The more you do this, the more you’ll naturally attract people who have similar perspectives or philosophies (who are more likely to convert).
Tips to do it:
- Share your Brand Heart. Identify your purpose, vision, mission, and values, and turn that into content that speaks to who you are and what you believe.
- Create a strong brand identity. The way you look, speak, and act is an essential part of your brand story. Make sure your content reflects that (and create a brand style guide to ensure it does).
- Showcase your culture. Whether it’s an employee spotlight or a behind-the-scenes peek on social media, find out how to turn your culture into engaging content.
Example: At Column Five, we produce informative content for our clients, but we also create content to showcase our company’s values and personal passions, such as our People for Periods interactive to help destigmatize menstruation.
4) Teach them a practical skill.
Thought leadership is an important element in SaaS marketing, but sometimes brands get a little too esoteric, musing in long blog posts or philosophizing on a podcast. That knowledge is valuable, but if it isn’t immediately applicable to your audience’s life, it can take a backseat.
Your audience needs someone to cut through the crap and deliver simple, understandable, and easy-to-follow tips to complete a task, tackle a problem, or do something new. Tips, tutorials, how-to guides, and hacks are a great way to educate, but remember that brevity and practicality is key.
Tips to do it:

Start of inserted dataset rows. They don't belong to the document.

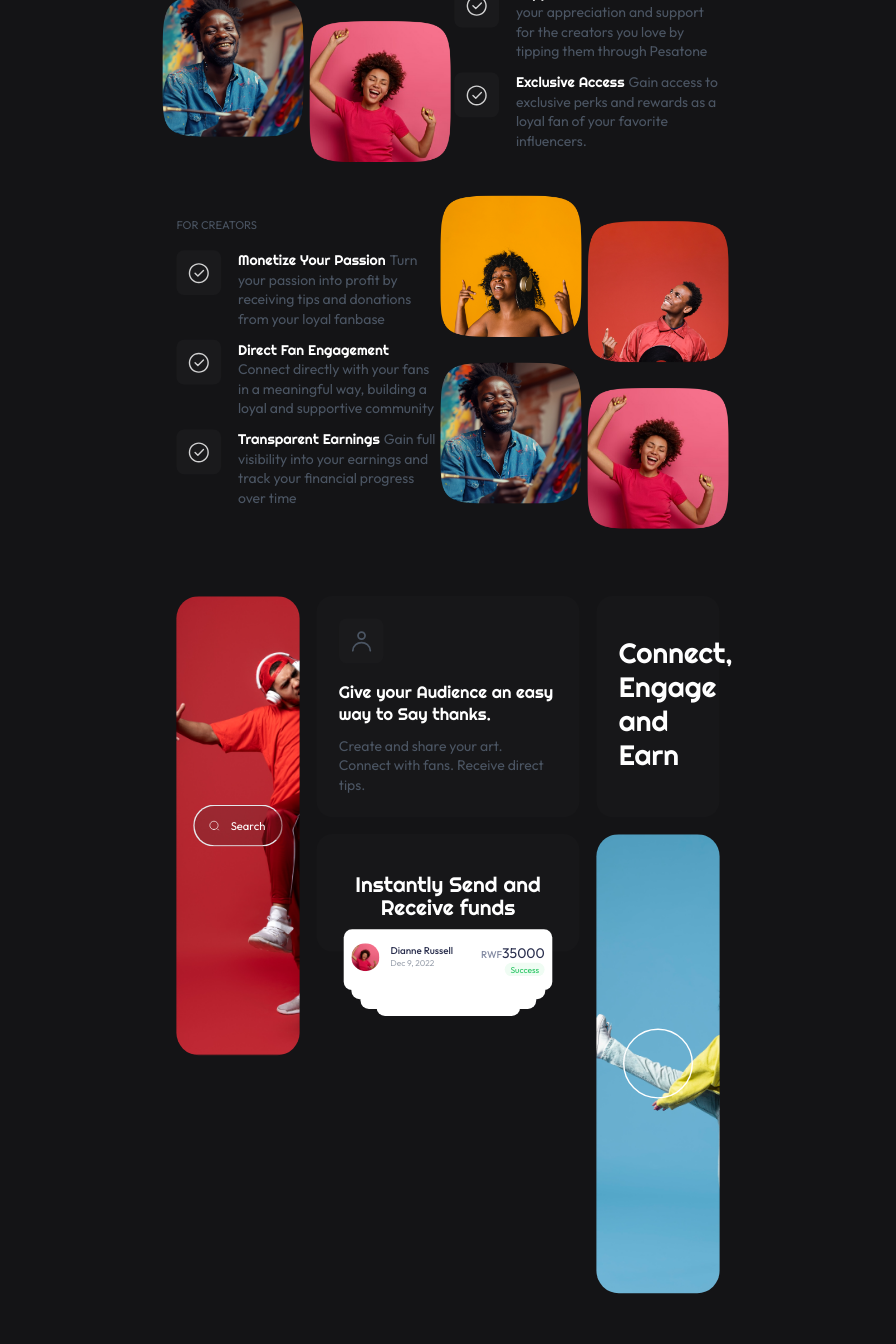
Repository: felixdusengimana/capstone-project-mirror
Page: / (app in frontend/)
An editor plug-in stored every save of this project. The page is shown before and after the next save, followed by the edit.
The browser window is 1280 px wide. The pictures show the part of the page from y = 2169 to 4089 px (the page is 4089 px tall), at 70% of full size.
The project was rebuilt for these pictures with package versions that can differ from the ones it lists, and the page was loaded fresh each time. The framework's server and built-in components were replaced by stand-ins that run in the browser. Also part of the build but not shown: frontend/next.config.mjs.

Above is the page before, as saved 2024-03-11 17:23:23.

After the next save:
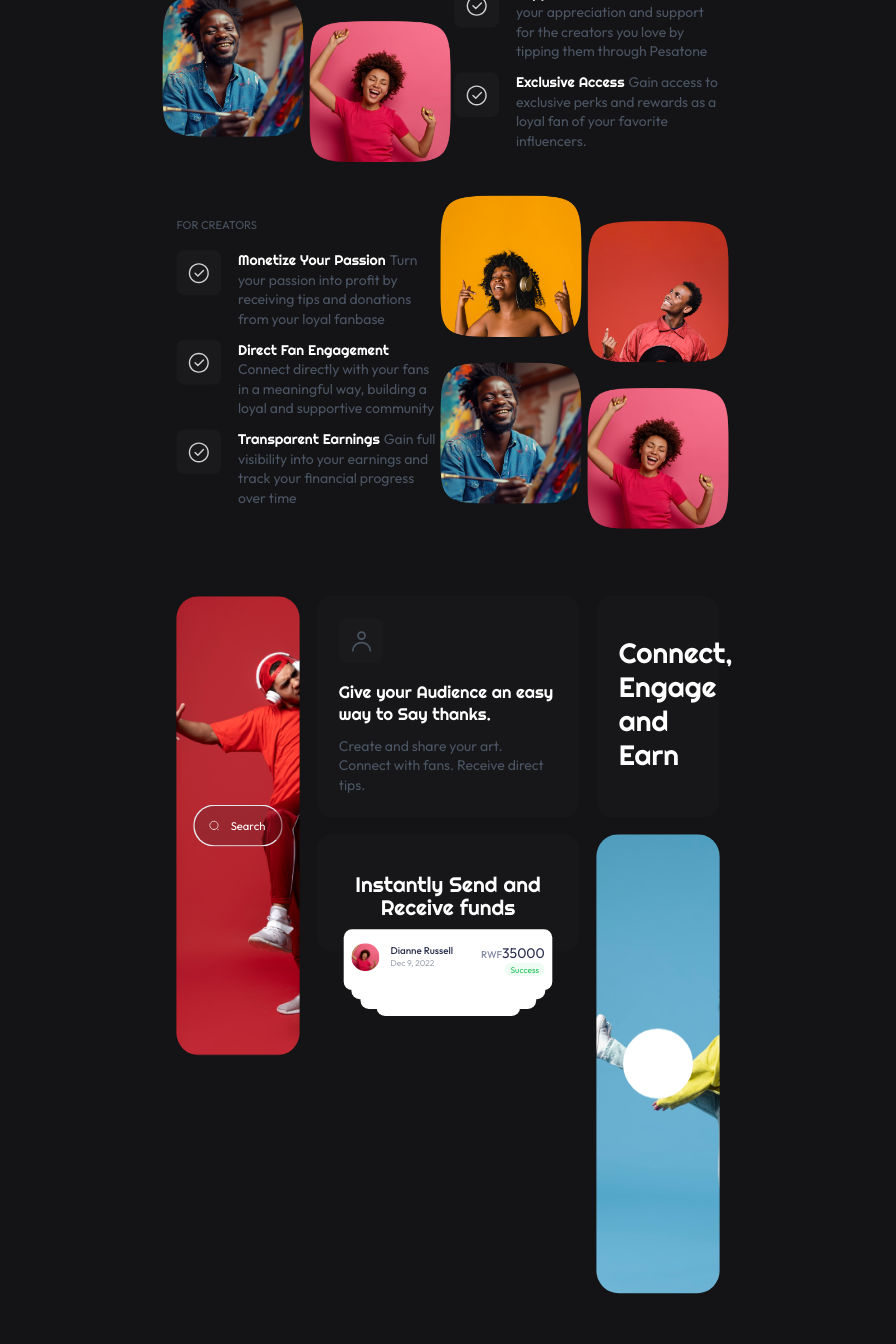
Saved 49 s later.
--- a/frontend/app/page.tsx
+++ b/frontend/app/page.tsx
@@ -233,7 +233,7 @@ export default function page() {
           </div>
 
           <div className="bg-[url('/sent-bg.png')] bg-cover bg-no-repeat row-span-2 bg-transparent rounded-[32px] px-6 flex items-center justify-center">
-            <button className="border-2 border-white w-[100px] h-[100px] rounded-full flex items-center justify-center"></button>
+            <button className="border-2 border-white w-[100px] h-[100px] rounded-full flex items-center justify-center bg-white backdrop-blur-3xl"></button>
           </div>
         </div>
       </section>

- Create microcontent. You can easily share practical tips and tricks by breaking them up into small, bite-size pieces of microcontent for social. (Sharing snippets is also a great way to promote larger pieces of content.)
- Make it visual. Infographics are a super helpful and effective way to deliver tutorials, tips, or hacks.

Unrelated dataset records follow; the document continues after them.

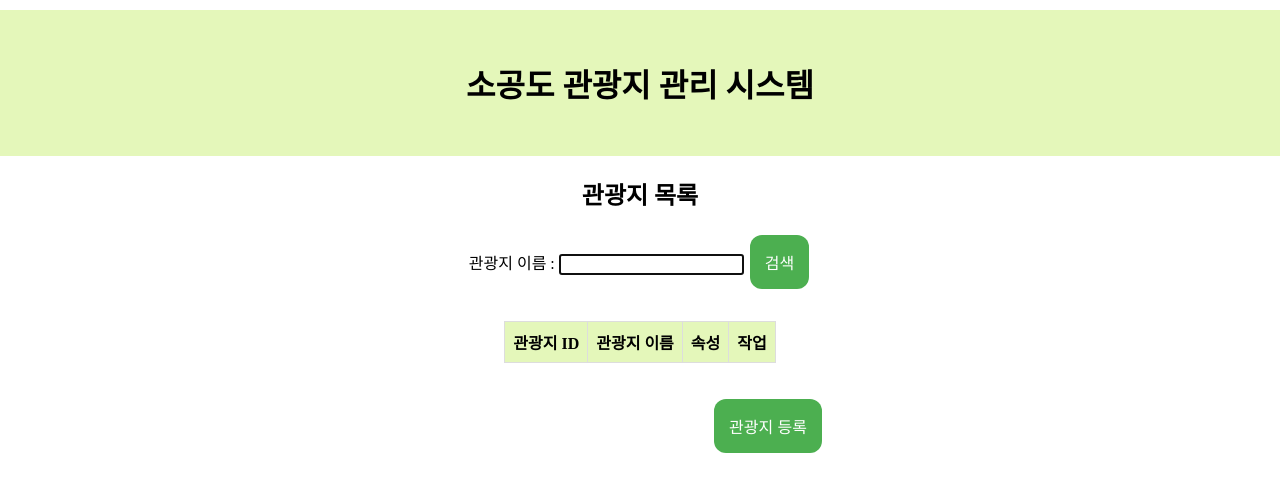
Repository: psyoongsc/SogongDo_Facility
Page: http://localhost/SogongDo_Management_System/TouristSite_Mgmt/InquireTouristSiteView.jsp
An editor plug-in stored every save of this project. The page is shown before and after the next save, followed by the edit.
The browser window is 1280 px wide. The pictures show the whole page.
The page is served by Tomcat 9. Nobody is signed in. The application's start-up code is not run. Other server files are loaded and not shown. The template is opened directly, without the code that normally fills it, so the values that code supplies are empty.

Above is the page before, as saved 2020-06-25 20:07:58.

### SogongDo_Management_System/WebContent/TouristSite_Mgmt/InquireTouristSiteView.jsp
<%--
    모듈 설계자 : 이희수

    검토자 : 박성용
    검토 날짜: 2020/06/12

    수정 일자 :
    수정 내용 :
--%>
<%@ page language="java" contentType="text/html; charset=UTF-8"
	pageEncoding="UTF-8"%>
	<%@ page import = "java.util.*" %>
	<%@ page import = "TouristSite_Mgmt.persistance.TouristSiteDTO" %>
<!DOCTYPE html>
<html>
<head>
<meta charset="EUC-KR">
<title>관광지 관리</title>
    <style>
		body{
		    margin: 0;
		    padding: 0;
		    text-align: center;
		}

		th, td {
		    padding: 8px;
		    text-align: center;
		    border-bottom: 1px solid;
		    border: 1px solid;
		}

		thead th{
		    background-color: #E4F7BA;
		}

		table {
		    position: relative;
		    margin: 10px 5px;
		    border-collapse: collapse;
		    display: inline-block;
		    overflow:auto;
		}

		tbody tr:hover {background-color:#f5f5f5;}

        th, td {
            border: 1px solid #ddd;
            border-collapse: collapse;
        }

        .bt {
            position: relative;
		    border-radius: 12px;
		    background-color: #4CAF50;
		    border: none;
		    color: white;
		    padding: 15px;
		    text-align: center;
		    text-decoration: none;
		    display: inline-block;
		    font-size: 16px;
		    margin: 4px 2px;
		    cursor: pointer;
        }
    </style>
</head>
<body>
<%@ include file="../head_banner.jsp" %>
	<form action="/SogongDo_Management_System/inquireTouristSite" , method="GET">
		<h2>관광지 목록</h2>
			<label>관광지 이름&nbsp;:&nbsp;<input type="text" name="name"
				autofocus></label>
			<button class="bt" type='submit'>검색</button>
			<br>
			<br>
			<table>
			<thead>
				<tr>
					<th>관광지 ID</th>
					<th>관광지 이름</th>
					<th>속성</th>
					<th>작업</th>
				</tr>
			</thead>
			<tbody>
				<%
					List<TouristSiteDTO> temp = (List<TouristSiteDTO>) request.getAttribute("tourist_site_list");
							if(temp !=null) {
								for (int i = 0; i < temp.size(); i++) {
				%>
					<tr>
						<td><%=temp.get(i).getTourist_site_id() %></td>
						<td><%=temp.get(i).getTourist_site_name() %></td>
						<td>
							<button class="bt" type="button"
								onclick="window.open('/SogongDo_Management_System/TouristSite/Attribute/view?tourist_site_id=<%=temp.get(i).getTourist_site_id() %>','관광지  속성 조회','width=450,height=400,location=no,status=no');">조회</button>
						</td>
						<td>
							<button class="bt" type="button"
								onclick="window.open('/SogongDo_Management_System/TouristSite_Mgmt/UpdateTouristSiteView.jsp?tourist_site_id=<%=temp.get(i).getTourist_site_id() %>&tourist_site_name=<%=temp.get(i).getTourist_site_name() %>','관광지 수정','width=450,height=200,location=no,status=no');">수정</button>
							<button class="bt" type="button"
								onclick="window.open('/SogongDo_Management_System/TouristSite_Mgmt/DeleteTouristSiteView.jsp?tourist_site_id=<%=temp.get(i).getTourist_site_id() %>&tourist_site_name=<%=temp.get(i).getTourist_site_name() %>','관광지 삭제','width=400,height=180,location=no,status=no');">삭제</button>
						</td>
					</tr>
					<%
						} }
					%>
			</tbody>
			</table>
	</form>
	<br>
	<button class="bt" style="left: 10%"
		onclick="window.open('/SogongDo_Management_System/TouristSite_Mgmt/RegisterTouristSiteView.jsp','관광지 등록','width=450,height=200,location=no,status=no');">관광지
		등록</button>
</body>

</html>

### SogongDo_Management_System/WebContent/head_banner.jsp
<%@ page language="java" contentType="text/html; charset=UTF-8"
    pageEncoding="UTF-8"%>
<!DOCTYPE html>
<html>
<head>
<meta charset="EUC-KR">
<title>Insert title here</title>
<style>
.bannerContainer {
	text-align: center;
}

.bannerTitle {
	font-size: xx-large;
	font-weight: bold;
	margin: 10px 0px;
	padding: 50px 0px;
	background-color: #E4F7BA;
}
</style>
</head>
<body>
	<div class="bannerContainer bannerTitle" onclick="location.href='/SogongDo_Management_System/index.jsp';">
		소공도 관광지 관리 시스템
	</div>
</body>
</html>

After the next save:
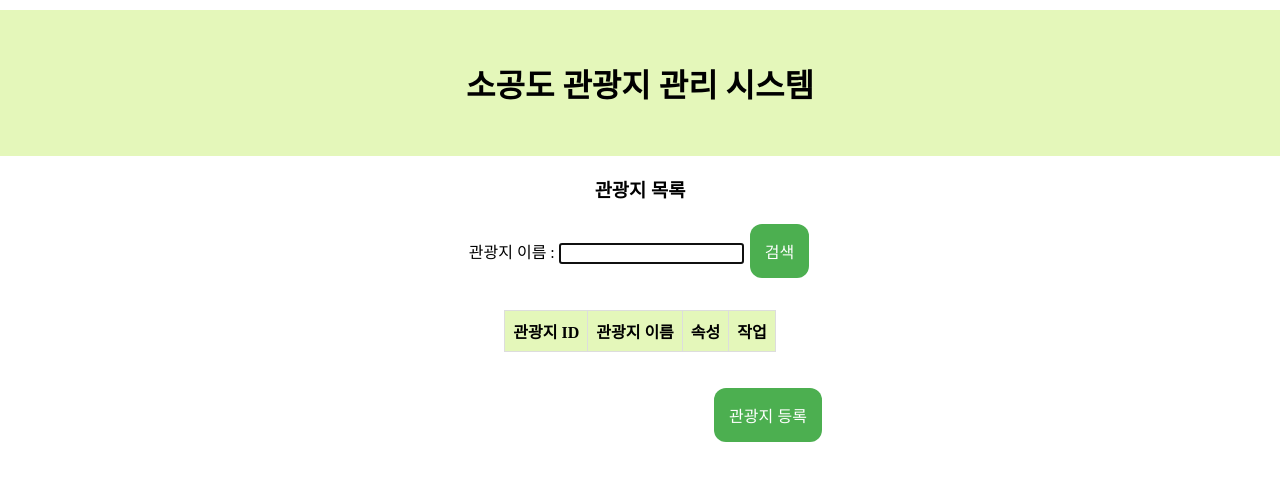
Saved 4 min 28 s later.
--- a/SogongDo_Management_System/WebContent/TouristSite_Mgmt/InquireTouristSiteView.jsp
+++ b/SogongDo_Management_System/WebContent/TouristSite_Mgmt/InquireTouristSiteView.jsp
@@ -68,7 +68,7 @@
 <body>
 <%@ include file="../head_banner.jsp" %>
 	<form action="/SogongDo_Management_System/inquireTouristSite" , method="GET">
-		<h2>관광지 목록</h2>
+		<h3>관광지 목록</h3>
 			<label>관광지 이름&nbsp;:&nbsp;<input type="text" name="name"
 				autofocus></label>
 			<button class="bt" type='submit'>검색</button>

5) Learn together.
You are an expert in your industry. You know your stuff. But you’re also eager to expand your knowledge to give your audience the best information possible at all times. Demonstrating that you are also an active student shows your audience that you aren’t just resting on your laurels. It helps them learn new things, too.
Tips to do it:
- Host a Q&A. If there are industry leaders or peers that are doing great work, pick their brain in a formal or informal interview. A Q&A via Facebook Live or Zoom is a great way to connect with peers and create evergreen content for your audience to consume.
- Interview experts. There are experts both inside and outside of your company walls whose knowledge can be invaluable for you and your audience. You can formally interview them, ask for tips, or turn a conversation into an interesting article. (See more tips to turn your own team into content creators.)
Example: We recently chatted with TBWA/Chiat/Day’s John Hickman about the keys to success in B2B.
How to Master SaaS Marketing
Whether you’re trying to entertain, inspire, or educate customers through your content, remember that value is everything. As you build your content strategy, think of your audience’s pain points, vet your ideas, and look for new ways to deliver the content they want through the most effective channels. (For more tips to do this, check out our Ultimate Guide to B2B Strategy.)
And, of course, if you’re struggling to do any of that on your own, consider bringing in some expert help. See our tips to find an agency with the right expertise, or find out what it’s like to work with us on a content strategy. We’d love to help you educate your audience at every stage along the path to purchase.